■ What you will do
Select all lines holding the word "recommended" from the entries that follow.
[[ Source data open ]]
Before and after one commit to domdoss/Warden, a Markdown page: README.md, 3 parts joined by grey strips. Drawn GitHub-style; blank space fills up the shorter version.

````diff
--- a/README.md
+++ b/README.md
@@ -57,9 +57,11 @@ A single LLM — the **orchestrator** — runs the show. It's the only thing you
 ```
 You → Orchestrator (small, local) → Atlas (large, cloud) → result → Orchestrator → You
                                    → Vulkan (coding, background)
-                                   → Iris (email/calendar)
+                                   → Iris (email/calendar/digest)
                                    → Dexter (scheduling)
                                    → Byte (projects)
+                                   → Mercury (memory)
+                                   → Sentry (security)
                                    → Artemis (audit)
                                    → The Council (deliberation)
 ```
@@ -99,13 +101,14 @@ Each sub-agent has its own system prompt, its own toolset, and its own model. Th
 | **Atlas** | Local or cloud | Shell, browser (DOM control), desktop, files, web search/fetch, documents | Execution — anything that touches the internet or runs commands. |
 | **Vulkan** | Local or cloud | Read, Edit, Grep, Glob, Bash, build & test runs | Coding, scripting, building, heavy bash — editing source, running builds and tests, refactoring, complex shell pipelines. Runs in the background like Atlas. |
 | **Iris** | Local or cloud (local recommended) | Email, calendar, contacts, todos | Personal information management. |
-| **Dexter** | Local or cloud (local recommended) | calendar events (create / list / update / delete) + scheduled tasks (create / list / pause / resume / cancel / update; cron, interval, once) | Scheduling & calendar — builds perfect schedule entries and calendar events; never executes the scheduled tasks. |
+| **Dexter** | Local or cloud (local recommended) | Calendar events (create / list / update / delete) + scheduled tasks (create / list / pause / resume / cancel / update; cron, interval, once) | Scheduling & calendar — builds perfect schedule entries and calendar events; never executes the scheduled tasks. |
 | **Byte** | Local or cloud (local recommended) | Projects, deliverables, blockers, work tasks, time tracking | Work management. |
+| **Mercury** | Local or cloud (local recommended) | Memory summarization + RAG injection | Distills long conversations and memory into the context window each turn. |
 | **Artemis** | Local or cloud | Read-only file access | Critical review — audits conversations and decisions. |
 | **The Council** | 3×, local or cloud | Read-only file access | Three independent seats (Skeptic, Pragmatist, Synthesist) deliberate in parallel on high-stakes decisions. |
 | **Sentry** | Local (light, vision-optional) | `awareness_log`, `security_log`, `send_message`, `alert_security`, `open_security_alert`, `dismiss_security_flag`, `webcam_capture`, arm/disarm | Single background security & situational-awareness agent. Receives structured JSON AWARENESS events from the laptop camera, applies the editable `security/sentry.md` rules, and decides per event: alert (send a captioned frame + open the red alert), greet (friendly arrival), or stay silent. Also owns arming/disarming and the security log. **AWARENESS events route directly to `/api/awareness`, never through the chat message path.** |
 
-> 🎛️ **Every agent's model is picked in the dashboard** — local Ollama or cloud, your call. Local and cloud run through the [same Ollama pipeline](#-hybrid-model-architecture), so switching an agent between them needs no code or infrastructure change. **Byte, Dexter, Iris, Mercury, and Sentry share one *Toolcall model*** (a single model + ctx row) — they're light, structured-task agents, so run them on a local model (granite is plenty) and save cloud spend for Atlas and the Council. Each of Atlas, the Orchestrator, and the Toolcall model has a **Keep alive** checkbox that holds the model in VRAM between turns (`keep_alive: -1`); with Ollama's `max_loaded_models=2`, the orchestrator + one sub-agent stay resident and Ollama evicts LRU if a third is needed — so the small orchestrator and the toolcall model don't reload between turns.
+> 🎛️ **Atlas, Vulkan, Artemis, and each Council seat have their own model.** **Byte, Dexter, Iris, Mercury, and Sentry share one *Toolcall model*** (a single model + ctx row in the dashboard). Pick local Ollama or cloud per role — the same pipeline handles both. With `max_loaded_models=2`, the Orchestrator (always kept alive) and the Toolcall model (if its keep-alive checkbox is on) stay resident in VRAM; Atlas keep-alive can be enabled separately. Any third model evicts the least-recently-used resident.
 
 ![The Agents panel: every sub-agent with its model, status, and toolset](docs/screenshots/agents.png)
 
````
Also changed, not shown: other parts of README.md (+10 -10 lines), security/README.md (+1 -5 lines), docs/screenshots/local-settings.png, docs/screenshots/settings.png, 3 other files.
[[ Source data closed ]]
■ Finished exercise
 | **Iris** | Local or cloud (local recommended) | Email, calendar, contacts, todos | Personal information management. |
-| **Dexter** | Local or cloud (local recommended) | calendar events (create / list / update / delete) + scheduled tasks (create / list / pause / resume / cancel / update; cron, interval, once) | Scheduling & calendar — builds perfect schedule entries and calendar events; never executes the scheduled tasks. |
+| **Dexter** | Local or cloud (local recommended) | Calendar events (create / list / update / delete) + scheduled tasks (create / list / pause / resume / cancel / update; cron, interval, once) | Scheduling & calendar — builds perfect schedule entries and calendar events; never executes the scheduled tasks. |
 | **Byte** | Local or cloud (local recommended) | Projects, deliverables, blockers, work tasks, time tracking | Work management. |
+| **Mercury** | Local or cloud (local recommended) | Memory summarization + RAG injection | Distills long conversations and memory into the context window each turn. |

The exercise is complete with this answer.